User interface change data

::::::

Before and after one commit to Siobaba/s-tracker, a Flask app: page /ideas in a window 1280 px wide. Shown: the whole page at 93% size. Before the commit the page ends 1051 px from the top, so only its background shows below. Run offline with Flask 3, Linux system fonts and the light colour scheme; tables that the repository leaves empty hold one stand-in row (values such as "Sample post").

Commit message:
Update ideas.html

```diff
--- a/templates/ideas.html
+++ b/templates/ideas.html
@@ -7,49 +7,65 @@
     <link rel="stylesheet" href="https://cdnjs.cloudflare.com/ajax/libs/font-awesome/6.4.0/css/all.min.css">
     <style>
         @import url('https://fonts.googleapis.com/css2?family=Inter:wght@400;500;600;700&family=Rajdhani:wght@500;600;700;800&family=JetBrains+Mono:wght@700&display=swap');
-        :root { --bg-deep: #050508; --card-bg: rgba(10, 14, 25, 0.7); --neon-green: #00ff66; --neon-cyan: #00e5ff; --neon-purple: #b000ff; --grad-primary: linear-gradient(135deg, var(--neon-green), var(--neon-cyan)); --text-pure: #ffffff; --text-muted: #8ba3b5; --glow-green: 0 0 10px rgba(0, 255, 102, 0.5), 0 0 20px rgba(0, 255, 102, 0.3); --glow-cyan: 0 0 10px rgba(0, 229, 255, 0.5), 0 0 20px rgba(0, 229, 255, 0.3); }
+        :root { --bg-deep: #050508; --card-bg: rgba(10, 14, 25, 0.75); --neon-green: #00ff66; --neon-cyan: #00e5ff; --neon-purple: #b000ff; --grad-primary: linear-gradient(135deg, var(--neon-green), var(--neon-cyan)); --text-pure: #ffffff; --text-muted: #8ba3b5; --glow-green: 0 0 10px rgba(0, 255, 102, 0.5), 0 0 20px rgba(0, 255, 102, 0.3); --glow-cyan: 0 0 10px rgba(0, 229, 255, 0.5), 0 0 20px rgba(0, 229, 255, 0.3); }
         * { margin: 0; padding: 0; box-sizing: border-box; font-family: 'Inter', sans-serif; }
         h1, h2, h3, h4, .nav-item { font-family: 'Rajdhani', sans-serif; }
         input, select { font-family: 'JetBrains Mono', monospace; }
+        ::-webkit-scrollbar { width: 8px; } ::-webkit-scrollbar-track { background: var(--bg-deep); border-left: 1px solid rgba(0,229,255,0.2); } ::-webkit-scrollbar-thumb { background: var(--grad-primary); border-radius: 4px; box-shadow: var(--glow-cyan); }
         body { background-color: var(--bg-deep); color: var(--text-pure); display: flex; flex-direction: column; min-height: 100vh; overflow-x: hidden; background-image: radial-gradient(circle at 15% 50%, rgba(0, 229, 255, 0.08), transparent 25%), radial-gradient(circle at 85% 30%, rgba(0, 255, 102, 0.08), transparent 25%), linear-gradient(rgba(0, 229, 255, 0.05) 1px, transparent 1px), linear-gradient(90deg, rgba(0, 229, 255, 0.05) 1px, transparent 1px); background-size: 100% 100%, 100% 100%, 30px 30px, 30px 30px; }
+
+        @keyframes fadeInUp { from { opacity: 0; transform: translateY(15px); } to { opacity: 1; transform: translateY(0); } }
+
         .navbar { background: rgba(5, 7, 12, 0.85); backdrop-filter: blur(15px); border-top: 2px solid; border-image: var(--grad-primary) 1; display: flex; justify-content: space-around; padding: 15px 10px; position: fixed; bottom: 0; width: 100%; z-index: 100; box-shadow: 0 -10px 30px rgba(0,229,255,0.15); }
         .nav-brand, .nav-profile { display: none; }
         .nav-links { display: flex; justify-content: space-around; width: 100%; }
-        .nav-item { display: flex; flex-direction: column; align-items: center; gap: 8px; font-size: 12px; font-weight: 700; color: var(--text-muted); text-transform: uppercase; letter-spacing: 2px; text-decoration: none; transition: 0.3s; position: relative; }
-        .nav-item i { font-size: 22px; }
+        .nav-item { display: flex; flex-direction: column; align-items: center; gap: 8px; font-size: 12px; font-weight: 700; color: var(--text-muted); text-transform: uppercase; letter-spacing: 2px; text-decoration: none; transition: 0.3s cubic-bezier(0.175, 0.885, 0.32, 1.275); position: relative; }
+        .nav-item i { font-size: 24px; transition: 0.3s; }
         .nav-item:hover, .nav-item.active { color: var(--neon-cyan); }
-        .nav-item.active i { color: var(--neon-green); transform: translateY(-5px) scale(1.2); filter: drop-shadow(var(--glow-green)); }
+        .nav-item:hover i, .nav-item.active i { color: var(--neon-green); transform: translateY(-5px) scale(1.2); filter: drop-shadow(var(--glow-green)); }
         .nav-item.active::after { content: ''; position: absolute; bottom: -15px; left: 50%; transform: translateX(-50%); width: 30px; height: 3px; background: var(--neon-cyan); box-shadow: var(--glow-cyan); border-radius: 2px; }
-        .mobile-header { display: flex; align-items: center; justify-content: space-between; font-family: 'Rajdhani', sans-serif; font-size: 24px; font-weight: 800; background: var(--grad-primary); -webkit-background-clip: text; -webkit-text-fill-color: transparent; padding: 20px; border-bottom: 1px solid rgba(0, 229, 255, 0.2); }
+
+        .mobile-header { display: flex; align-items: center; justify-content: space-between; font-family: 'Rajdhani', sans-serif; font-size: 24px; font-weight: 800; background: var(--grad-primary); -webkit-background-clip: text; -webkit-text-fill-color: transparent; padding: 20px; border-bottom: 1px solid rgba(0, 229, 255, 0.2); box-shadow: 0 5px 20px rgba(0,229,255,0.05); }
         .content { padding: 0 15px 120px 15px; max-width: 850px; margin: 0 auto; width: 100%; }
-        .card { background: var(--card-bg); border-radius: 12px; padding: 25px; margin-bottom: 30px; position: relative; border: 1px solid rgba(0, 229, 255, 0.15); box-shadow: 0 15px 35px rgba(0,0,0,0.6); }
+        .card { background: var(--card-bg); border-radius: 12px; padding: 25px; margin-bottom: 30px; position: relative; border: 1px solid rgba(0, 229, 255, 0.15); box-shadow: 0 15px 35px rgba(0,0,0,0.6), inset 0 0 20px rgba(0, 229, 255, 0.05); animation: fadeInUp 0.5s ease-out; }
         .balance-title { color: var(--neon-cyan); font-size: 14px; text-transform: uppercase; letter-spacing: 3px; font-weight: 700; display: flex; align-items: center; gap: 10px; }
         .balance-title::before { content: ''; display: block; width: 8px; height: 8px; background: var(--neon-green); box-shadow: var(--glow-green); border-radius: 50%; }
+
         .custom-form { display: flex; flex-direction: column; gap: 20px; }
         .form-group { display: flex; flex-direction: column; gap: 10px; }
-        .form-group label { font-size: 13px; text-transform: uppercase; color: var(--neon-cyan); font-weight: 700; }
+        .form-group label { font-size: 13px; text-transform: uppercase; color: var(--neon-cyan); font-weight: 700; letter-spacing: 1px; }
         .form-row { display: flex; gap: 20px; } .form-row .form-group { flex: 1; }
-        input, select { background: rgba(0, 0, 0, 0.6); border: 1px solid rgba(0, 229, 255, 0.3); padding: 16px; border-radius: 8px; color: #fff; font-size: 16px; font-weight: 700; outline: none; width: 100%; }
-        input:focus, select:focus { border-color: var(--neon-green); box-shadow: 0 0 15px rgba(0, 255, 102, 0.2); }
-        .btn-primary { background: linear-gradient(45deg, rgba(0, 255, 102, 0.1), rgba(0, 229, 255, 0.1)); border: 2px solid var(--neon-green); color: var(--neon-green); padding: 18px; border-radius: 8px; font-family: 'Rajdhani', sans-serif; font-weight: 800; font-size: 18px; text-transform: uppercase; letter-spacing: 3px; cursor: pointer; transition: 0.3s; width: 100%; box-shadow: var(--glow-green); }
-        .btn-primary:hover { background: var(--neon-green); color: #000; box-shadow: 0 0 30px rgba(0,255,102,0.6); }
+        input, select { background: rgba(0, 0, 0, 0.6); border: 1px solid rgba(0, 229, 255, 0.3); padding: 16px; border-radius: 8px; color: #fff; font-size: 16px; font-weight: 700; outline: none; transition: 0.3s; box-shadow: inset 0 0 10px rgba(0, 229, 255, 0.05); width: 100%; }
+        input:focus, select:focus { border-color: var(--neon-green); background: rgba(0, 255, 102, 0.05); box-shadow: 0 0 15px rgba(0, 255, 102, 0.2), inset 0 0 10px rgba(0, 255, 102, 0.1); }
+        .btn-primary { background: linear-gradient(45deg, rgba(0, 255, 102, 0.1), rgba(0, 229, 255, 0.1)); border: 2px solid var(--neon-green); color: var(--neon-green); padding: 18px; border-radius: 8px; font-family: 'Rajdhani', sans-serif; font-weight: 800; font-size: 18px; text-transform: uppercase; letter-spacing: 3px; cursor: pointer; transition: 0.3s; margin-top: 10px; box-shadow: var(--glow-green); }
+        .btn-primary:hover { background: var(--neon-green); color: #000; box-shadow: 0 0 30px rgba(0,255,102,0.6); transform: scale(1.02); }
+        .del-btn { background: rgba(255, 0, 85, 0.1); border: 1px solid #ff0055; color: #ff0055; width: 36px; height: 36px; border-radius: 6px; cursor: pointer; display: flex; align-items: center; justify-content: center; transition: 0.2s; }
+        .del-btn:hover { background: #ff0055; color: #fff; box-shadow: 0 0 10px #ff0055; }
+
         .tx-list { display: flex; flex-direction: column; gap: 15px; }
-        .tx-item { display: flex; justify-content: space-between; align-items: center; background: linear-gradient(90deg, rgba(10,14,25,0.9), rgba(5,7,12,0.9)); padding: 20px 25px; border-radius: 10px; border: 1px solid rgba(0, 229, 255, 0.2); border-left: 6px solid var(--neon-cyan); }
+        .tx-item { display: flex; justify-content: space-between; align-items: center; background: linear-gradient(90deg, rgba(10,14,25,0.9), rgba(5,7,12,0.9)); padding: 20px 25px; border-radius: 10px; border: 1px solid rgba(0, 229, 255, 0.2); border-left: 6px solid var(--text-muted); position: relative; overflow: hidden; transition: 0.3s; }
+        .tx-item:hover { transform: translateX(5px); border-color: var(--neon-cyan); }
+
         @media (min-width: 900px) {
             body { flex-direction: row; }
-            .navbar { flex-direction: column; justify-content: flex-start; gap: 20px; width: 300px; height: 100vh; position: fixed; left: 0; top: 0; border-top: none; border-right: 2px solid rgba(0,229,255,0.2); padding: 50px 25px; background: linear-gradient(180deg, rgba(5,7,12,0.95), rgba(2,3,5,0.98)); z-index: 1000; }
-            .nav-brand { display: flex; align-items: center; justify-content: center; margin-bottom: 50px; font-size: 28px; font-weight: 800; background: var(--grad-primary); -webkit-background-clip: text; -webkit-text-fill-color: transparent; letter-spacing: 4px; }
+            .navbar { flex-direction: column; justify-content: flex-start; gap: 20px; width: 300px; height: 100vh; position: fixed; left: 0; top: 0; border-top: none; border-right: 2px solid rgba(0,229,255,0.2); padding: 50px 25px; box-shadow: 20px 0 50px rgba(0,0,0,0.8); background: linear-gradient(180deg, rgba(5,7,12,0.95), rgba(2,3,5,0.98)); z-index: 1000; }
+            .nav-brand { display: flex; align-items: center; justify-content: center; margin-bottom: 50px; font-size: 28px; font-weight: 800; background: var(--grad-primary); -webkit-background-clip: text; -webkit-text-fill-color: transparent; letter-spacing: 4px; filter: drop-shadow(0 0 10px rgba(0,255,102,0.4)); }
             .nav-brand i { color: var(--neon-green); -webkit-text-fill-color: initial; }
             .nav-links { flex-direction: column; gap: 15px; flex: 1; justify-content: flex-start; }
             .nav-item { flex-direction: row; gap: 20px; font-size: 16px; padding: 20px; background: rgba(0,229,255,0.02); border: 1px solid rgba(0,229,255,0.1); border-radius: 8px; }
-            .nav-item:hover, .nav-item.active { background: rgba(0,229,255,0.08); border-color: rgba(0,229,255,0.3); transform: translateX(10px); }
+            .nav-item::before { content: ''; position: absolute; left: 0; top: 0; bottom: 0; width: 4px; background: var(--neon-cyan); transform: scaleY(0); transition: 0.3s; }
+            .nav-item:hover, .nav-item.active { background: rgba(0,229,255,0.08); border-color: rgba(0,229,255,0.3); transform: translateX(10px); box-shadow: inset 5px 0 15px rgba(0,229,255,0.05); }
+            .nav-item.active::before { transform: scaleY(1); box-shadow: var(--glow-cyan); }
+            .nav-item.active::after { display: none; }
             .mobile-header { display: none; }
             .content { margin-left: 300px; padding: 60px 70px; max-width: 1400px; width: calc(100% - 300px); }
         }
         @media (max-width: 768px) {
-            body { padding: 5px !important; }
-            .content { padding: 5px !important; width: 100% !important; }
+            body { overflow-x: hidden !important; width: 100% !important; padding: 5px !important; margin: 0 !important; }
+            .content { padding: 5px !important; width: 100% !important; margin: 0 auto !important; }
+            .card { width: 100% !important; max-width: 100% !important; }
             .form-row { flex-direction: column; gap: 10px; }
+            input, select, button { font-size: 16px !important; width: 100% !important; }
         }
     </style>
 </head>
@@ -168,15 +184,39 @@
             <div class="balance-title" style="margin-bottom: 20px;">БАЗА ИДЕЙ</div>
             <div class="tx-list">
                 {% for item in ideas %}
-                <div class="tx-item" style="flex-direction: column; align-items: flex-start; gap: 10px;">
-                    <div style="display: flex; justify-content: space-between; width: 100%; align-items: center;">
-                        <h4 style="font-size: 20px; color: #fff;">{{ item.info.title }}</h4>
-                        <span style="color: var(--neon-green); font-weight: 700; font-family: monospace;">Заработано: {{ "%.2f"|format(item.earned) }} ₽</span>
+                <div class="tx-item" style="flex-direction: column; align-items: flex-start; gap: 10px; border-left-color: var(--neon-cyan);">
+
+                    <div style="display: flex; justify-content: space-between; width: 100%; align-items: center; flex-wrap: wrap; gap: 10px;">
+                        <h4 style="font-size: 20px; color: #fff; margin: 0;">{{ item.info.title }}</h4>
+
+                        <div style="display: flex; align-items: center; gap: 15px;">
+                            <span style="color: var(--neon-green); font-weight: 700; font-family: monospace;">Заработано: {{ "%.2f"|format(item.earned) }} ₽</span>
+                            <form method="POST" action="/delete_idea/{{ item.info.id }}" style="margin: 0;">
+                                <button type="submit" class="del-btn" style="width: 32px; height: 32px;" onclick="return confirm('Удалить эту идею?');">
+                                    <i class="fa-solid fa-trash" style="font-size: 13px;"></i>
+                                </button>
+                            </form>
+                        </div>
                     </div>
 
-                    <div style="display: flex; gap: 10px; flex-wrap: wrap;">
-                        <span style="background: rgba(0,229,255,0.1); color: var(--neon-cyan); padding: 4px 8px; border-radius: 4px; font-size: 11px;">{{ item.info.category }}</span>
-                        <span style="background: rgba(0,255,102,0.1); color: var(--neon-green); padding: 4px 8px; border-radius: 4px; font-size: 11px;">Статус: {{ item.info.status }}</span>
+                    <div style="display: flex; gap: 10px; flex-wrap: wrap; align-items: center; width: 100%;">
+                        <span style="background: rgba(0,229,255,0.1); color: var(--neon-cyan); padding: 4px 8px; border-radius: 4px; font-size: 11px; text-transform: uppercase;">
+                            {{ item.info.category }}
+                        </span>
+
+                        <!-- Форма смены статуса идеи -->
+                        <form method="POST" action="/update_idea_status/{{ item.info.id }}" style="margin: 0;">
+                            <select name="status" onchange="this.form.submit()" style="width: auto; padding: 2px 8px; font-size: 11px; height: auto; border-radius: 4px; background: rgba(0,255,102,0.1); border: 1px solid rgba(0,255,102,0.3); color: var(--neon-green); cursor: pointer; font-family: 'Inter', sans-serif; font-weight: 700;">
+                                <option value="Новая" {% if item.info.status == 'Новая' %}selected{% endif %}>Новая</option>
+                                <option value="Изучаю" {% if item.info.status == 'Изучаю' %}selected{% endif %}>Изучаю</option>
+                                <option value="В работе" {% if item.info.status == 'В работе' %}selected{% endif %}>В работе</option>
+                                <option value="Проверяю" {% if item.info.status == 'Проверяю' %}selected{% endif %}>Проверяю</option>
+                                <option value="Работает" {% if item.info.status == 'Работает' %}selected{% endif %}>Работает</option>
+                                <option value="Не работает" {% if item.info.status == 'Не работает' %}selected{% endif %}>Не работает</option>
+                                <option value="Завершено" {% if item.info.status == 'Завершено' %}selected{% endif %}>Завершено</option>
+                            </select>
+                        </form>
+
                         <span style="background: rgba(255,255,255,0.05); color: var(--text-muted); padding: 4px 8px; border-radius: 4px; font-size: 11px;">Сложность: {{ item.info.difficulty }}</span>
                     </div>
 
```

::::::

What you have to do
Each line of the records with the word "templates" in it is to be copied.

Exercise output
--- a/templates/ideas.html
+++ b/templates/ideas.html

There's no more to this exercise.